> _Your goal_: Copy every entry word for word. Skip the pictures.

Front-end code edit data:
━━━━━━━━━━━━━━━━

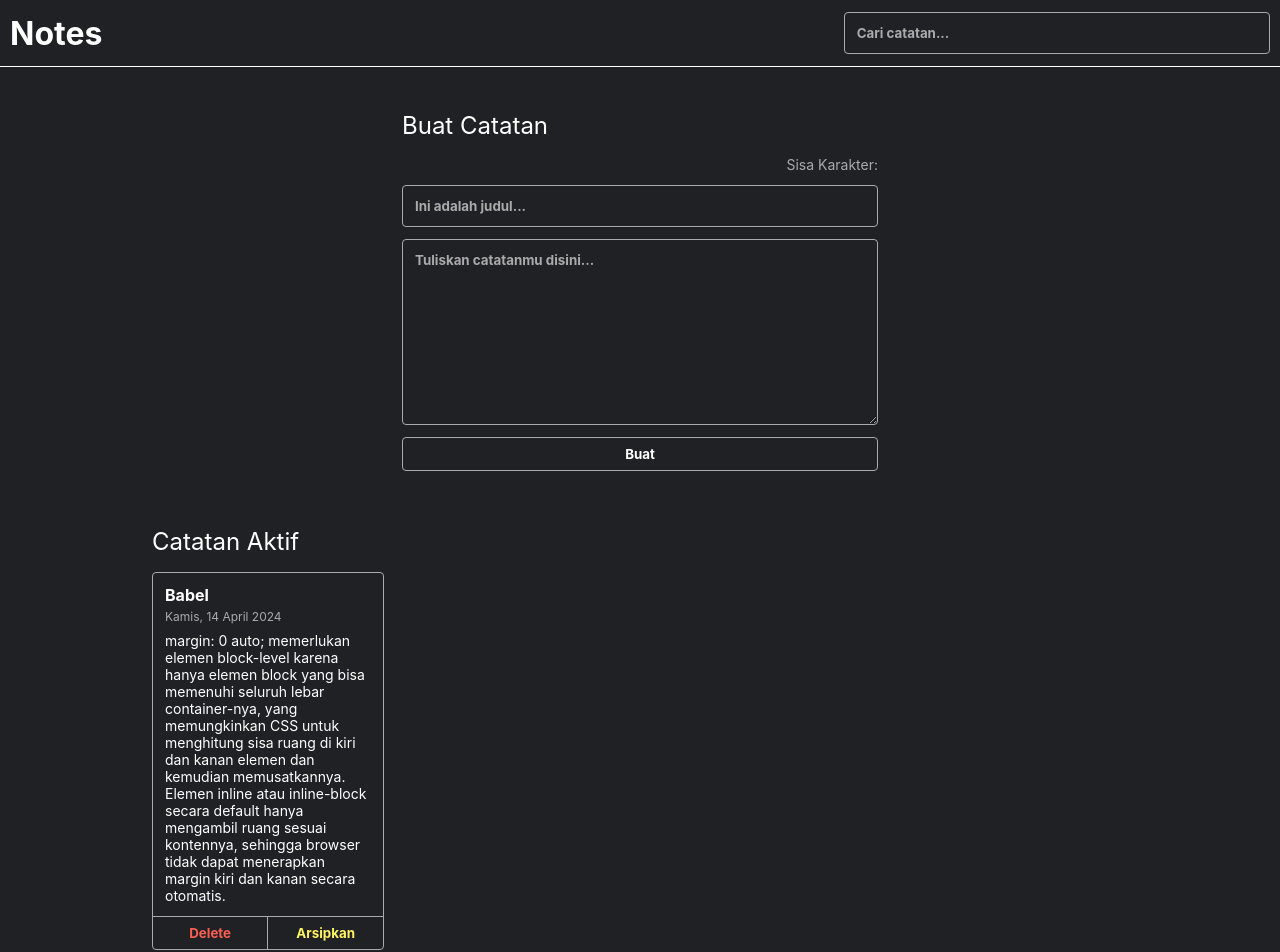
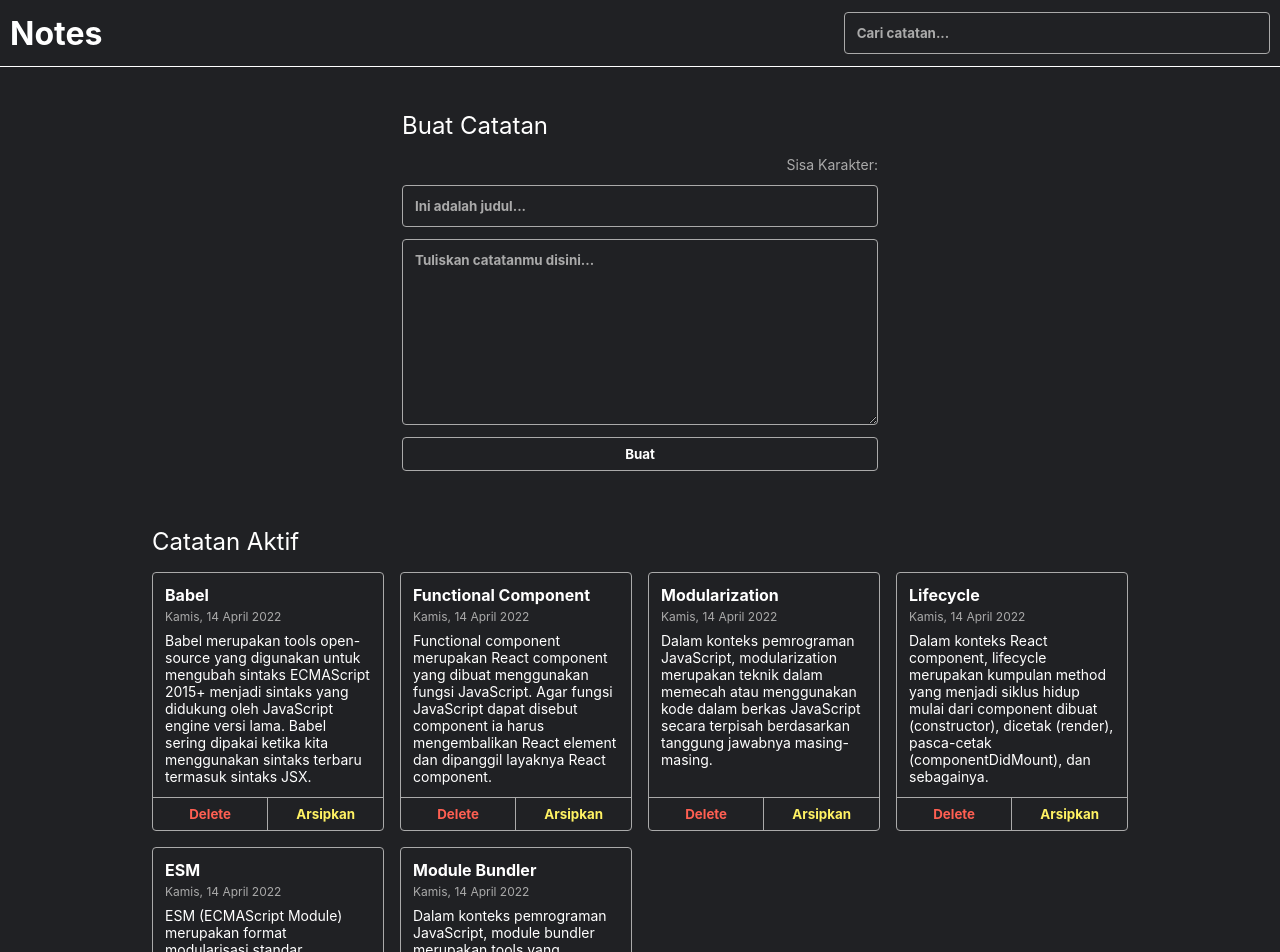
Before and after one commit to ReyviRahman/Membangun-Aplikasi-Catatan-Menggunakan-React, a React (Vite) app: page / in a window 1280 px wide. Shown: the top 952 px of the page. Built offline with nearby package versions, Linux system fonts and the light colour scheme.

Commit message:
Kriteria Utama Passed

```diff
--- /dev/null
+++ b/src/components/DeleteButton.jsx
@@ -0,0 +1,9 @@
+import React from 'react'
+
+const DeleteButton = ({id, onDelete}) => {
+  return (
+    <button className='note-item__delete-button' onClick={() => onDelete(id)}>Delete</button>
+  )
+}
+
+export default DeleteButton
--- a/src/components/NoteAppBody.jsx
+++ b/src/components/NoteAppBody.jsx
@@ -1,27 +1,54 @@
 import React from 'react'
 import NoteItem from './NoteItem'
 
-const NoteAppBody = () => {
-  return (
-    <div>
-      <div className='note-app__body'>
-        <div className='note-input'>
+class NoteAppBody extends React.Component {
+  constructor(props) {
+    super(props);
+
+    this.state = {
+      title: '',
+      body: '',
+    }
+
+    this.onTitleChangeEventHandler = this.onTitleChangeEventHandler.bind(this);
+    this.onBodyChangeEventHandler = this.onBodyChangeEventHandler.bind(this);
+    this.onSubmitEventHandler = this.onSubmitEventHandler.bind(this)
+  }
+
+  onTitleChangeEventHandler(event) {
+    this.setState(() => {
+      return {
+        title: event.target.value
+      }
+    })
+  }
+
+  onBodyChangeEventHandler(event) {
+    this.setState(() => {
+      return {
+        body: event.target.value
+      }
+    })
+  }
+
+  onSubmitEventHandler(event) {
+    event.preventDefault();
+    this.props.addNote(this.state)
+  }
+
+  render() {
+    return (
+      <div className='note-app__body' onSubmit={this.onSubmitEventHandler}>
+        <form className='note-input'>
           <h2>Buat Catatan</h2>
           <p className='note-input__title__char-limit'>Sisa Karakter:</p>
-          <input className='note-input' placeholder='Ini adalah judul...' />
-          <textarea placeholder='Tuliskan catatanmu disini...' rows={10} />
-          <button>Buat</button>
-        </div>
+          <input className='note-input' placeholder='Ini adalah judul...' value={this.state.title} onChange={this.onTitleChangeEventHandler} />
+          <textarea placeholder='Tuliskan catatanmu disini...' rows={10} value={this.state.body} onChange={this.onBodyChangeEventHandler} />
+          <button type='submit'>Buat</button>
+        </form>
       </div>
-      <div className='note-list__body'>
-        <h2>Catatan Aktif</h2>
-        <div className='notes-list'>
-          <NoteItem />
-        </div>
-      </div>
-    </div>
-
-  )
+    )
+  }
 }
 
 export default NoteAppBody
--- a/src/components/NoteItem.jsx
+++ b/src/components/NoteItem.jsx
@@ -1,15 +1,23 @@
 import React from 'react'
+import DeleteButton from './DeleteButton'
 
-const NoteItem = () => {
+const NoteItem = ({ title, createdAt, body, id, onDelete }) => {
+  const formattedDate = new Date(createdAt).toLocaleDateString('id-ID', {
+    weekday: 'long', // Menampilkan hari
+    day: 'numeric',  // Menampilkan tanggal
+    month: 'long',   // Menampilkan bulan dalam format lengkap
+    year: 'numeric'  // Menampilkan tahun
+  });
+
   return (
     <div className='note-item'>
       <div className='note-item__content'>
-        <h4 className='note-item__title'>Babel</h4>
-        <p className='note-item__date'>Kamis, 14 April 2024</p>
-        <p className='note-item__body'>margin: 0 auto; memerlukan elemen block-level karena hanya elemen block yang bisa memenuhi seluruh lebar container-nya, yang memungkinkan CSS untuk menghitung sisa ruang di kiri dan kanan elemen dan kemudian memusatkannya. Elemen inline atau inline-block secara default hanya mengambil ruang sesuai kontennya, sehingga browser tidak dapat menerapkan margin kiri dan kanan secara otomatis.</p>
+        <h4 className='note-item__title'>{title}</h4>
+        <p className='note-item__date'>{formattedDate}</p>
+        <p className='note-item__body'>{body}</p>
       </div>
       <div className='note-item__action'>
-        <button className='note-item__delete-button'>Delete</button>
+        <DeleteButton id={id} onDelete={onDelete} />
         <button className='note-item__archive-button'>Arsipkan</button>
       </div>
     </div>
--- /dev/null
+++ b/src/components/NoteListBody.jsx
@@ -0,0 +1,24 @@
+import React from 'react'
+import NoteItem from './NoteItem'
+
+const NoteListBody = ({notes, onDelete}) => {
+  return (
+    <div className='note-list__body'>
+      <h2>Catatan Aktif</h2>
+      {
+        notes.length == 0 && (
+          <p className='notes-list__empty-message'>Data Tidak Ada</p>
+        )
+      }
+      <div className='notes-list'>
+        {
+          notes.map((note) => (
+            <NoteItem key={note.id} id={note.id} onDelete={onDelete} {...note} />
+          ))
+        }
+      </div>
+    </div>
+  )
+}
+
+export default NoteListBody
--- a/src/components/NotesApp.jsx
+++ b/src/components/NotesApp.jsx
@@ -1,14 +1,52 @@
 import React from 'react'
 import Navbar from './Navbar'
 import NoteAppBody from './NoteAppBody'
+import NoteListBody from './NoteListBody'
+import { getInitialData } from '../utils/index'
 
-const NotesApp = () => {
-  return (
-    <div>
-      <Navbar />
-      <NoteAppBody />
-    </div>
-  )
+class NotesApp extends React.Component {
+  constructor(props) {
+    super(props);
+    this.state = {
+      notes: getInitialData(),
+    }
+
+    this.onDeleteHandler = this.onDeleteHandler.bind(this);
+    this.onAddNotesHandler = this.onAddNotesHandler.bind(this);
+  }
+
+  onDeleteHandler(id) {
+    const notes = this.state.notes.filter(note => note.id !== id);
+    this.setState({ notes })
+  }
+
+  onAddNotesHandler({title, body}) {
+    this.setState((prevState) => {
+      console.log(this.state.notes)
+      return {
+        notes: [
+          ...prevState.notes,
+          {
+            id: + new Date(),
+            title,
+            body,
+            archived: false,
+            createdAt: new Date().toISOString()
+          }
+        ]
+      }
+    })
+  }
+
+  render() {
+    return (
+      <div>
+        <Navbar />
+        <NoteAppBody addNote={this.onAddNotesHandler} />
+        <NoteListBody notes={this.state.notes} onDelete={this.onDeleteHandler} />
+      </div>
+    );
+  }
 }
 
-export default NotesApp
+export default NotesApp;
```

━━━━━━━━━━━━━━━━

> _Solution to the problem_:
Before and after one commit to ReyviRahman/Membangun-Aplikasi-Catatan-Menggunakan-React, a React (Vite) app: page / in a window 1280 px wide. Shown: the top 952 px of the page. Built offline with nearby package versions, Linux system fonts and the light colour scheme.

Commit message:
Kriteria Utama Passed

```diff
--- /dev/null
+++ b/src/components/DeleteButton.jsx
@@ -0,0 +1,9 @@
+import React from 'react'
+
+const DeleteButton = ({id, onDelete}) => {
+  return (
+    <button className='note-item__delete-button' onClick={() => onDelete(id)}>Delete</button>
+  )
+}
+
+export default DeleteButton
--- a/src/components/NoteAppBody.jsx
+++ b/src/components/NoteAppBody.jsx
@@ -1,27 +1,54 @@
 import React from 'react'
 import NoteItem from './NoteItem'
 
-const NoteAppBody = () => {
-  return (
-    <div>
-      <div className='note-app__body'>
-        <div className='note-input'>
+class NoteAppBody extends React.Component {
+  constructor(props) {
+    super(props);
+
+    this.state = {
+      title: '',
+      body: '',
+    }
+
+    this.onTitleChangeEventHandler = this.onTitleChangeEventHandler.bind(this);
+    this.onBodyChangeEventHandler = this.onBodyChangeEventHandler.bind(this);
+    this.onSubmitEventHandler = this.onSubmitEventHandler.bind(this)
+  }
+
+  onTitleChangeEventHandler(event) {
+    this.setState(() => {
+      return {
+        title: event.target.value
+      }
+    })
+  }
+
+  onBodyChangeEventHandler(event) {
+    this.setState(() => {
+      return {
+        body: event.target.value
+      }
+    })
+  }
+
+  onSubmitEventHandler(event) {
+    event.preventDefault();
+    this.props.addNote(this.state)
+  }
+
+  render() {
+    return (
+      <div className='note-app__body' onSubmit={this.onSubmitEventHandler}>
+        <form className='note-input'>
           <h2>Buat Catatan</h2>
           <p className='note-input__title__char-limit'>Sisa Karakter:</p>
-          <input className='note-input' placeholder='Ini adalah judul...' />
-          <textarea placeholder='Tuliskan catatanmu disini...' rows={10} />
-          <button>Buat</button>
-        </div>
+          <input className='note-input' placeholder='Ini adalah judul...' value={this.state.title} onChange={this.onTitleChangeEventHandler} />
+          <textarea placeholder='Tuliskan catatanmu disini...' rows={10} value={this.state.body} onChange={this.onBodyChangeEventHandler} />
+          <button type='submit'>Buat</button>
+        </form>
       </div>
-      <div className='note-list__body'>
-        <h2>Catatan Aktif</h2>
-        <div className='notes-list'>
-          <NoteItem />
-        </div>
-      </div>
-    </div>
-
-  )
+    )
+  }
 }
 
 export default NoteAppBody
--- a/src/components/NoteItem.jsx
+++ b/src/components/NoteItem.jsx
@@ -1,15 +1,23 @@
 import React from 'react'
+import DeleteButton from './DeleteButton'
 
-const NoteItem = () => {
+const NoteItem = ({ title, createdAt, body, id, onDelete }) => {
+  const formattedDate = new Date(createdAt).toLocaleDateString('id-ID', {
+    weekday: 'long', // Menampilkan hari
+    day: 'numeric',  // Menampilkan tanggal
+    month: 'long',   // Menampilkan bulan dalam format lengkap
+    year: 'numeric'  // Menampilkan tahun
+  });
+
   return (
     <div className='note-item'>
       <div className='note-item__content'>
-        <h4 className='note-item__title'>Babel</h4>
-        <p className='note-item__date'>Kamis, 14 April 2024</p>
-        <p className='note-item__body'>margin: 0 auto; memerlukan elemen block-level karena hanya elemen block yang bisa memenuhi seluruh lebar container-nya, yang memungkinkan CSS untuk menghitung sisa ruang di kiri dan kanan elemen dan kemudian memusatkannya. Elemen inline atau inline-block secara default hanya mengambil ruang sesuai kontennya, sehingga browser tidak dapat menerapkan margin kiri dan kanan secara otomatis.</p>
+        <h4 className='note-item__title'>{title}</h4>
+        <p className='note-item__date'>{formattedDate}</p>
+        <p className='note-item__body'>{body}</p>
       </div>
       <div className='note-item__action'>
-        <button className='note-item__delete-button'>Delete</button>
+        <DeleteButton id={id} onDelete={onDelete} />
         <button className='note-item__archive-button'>Arsipkan</button>
       </div>
     </div>
--- /dev/null
+++ b/src/components/NoteListBody.jsx
@@ -0,0 +1,24 @@
+import React from 'react'
+import NoteItem from './NoteItem'
+
+const NoteListBody = ({notes, onDelete}) => {
+  return (
+    <div className='note-list__body'>
+      <h2>Catatan Aktif</h2>
+      {
+        notes.length == 0 && (
+          <p className='notes-list__empty-message'>Data Tidak Ada</p>
+        )
+      }
+      <div className='notes-list'>
+        {
+          notes.map((note) => (
+            <NoteItem key={note.id} id={note.id} onDelete={onDelete} {...note} />
+          ))
+        }
+      </div>
+    </div>
+  )
+}
+
+export default NoteListBody
--- a/src/components/NotesApp.jsx
+++ b/src/components/NotesApp.jsx
@@ -1,14 +1,52 @@
 import React from 'react'
 import Navbar from './Navbar'
 import NoteAppBody from './NoteAppBody'
+import NoteListBody from './NoteListBody'
+import { getInitialData } from '../utils/index'
 
-const NotesApp = () => {
-  return (
-    <div>
-      <Navbar />
-      <NoteAppBody />
-    </div>
-  )
+class NotesApp extends React.Component {
+  constructor(props) {
+    super(props);
+    this.state = {
+      notes: getInitialData(),
+    }
+
+    this.onDeleteHandler = this.onDeleteHandler.bind(this);
+    this.onAddNotesHandler = this.onAddNotesHandler.bind(this);
+  }
+
+  onDeleteHandler(id) {
+    const notes = this.state.notes.filter(note => note.id !== id);
+    this.setState({ notes })
+  }
+
+  onAddNotesHandler({title, body}) {
+    this.setState((prevState) => {
+      console.log(this.state.notes)
+      return {
+        notes: [
+          ...prevState.notes,
+          {
+            id: + new Date(),
+            title,
+            body,
+            archived: false,
+            createdAt: new Date().toISOString()
+          }
+        ]
+      }
+    })
+  }
+
+  render() {
+    return (
+      <div>
+        <Navbar />
+        <NoteAppBody addNote={this.onAddNotesHandler} />
+        <NoteListBody notes={this.state.notes} onDelete={this.onDeleteHandler} />
+      </div>
+    );
+  }
 }
 
-export default NotesApp
+export default NotesApp;
```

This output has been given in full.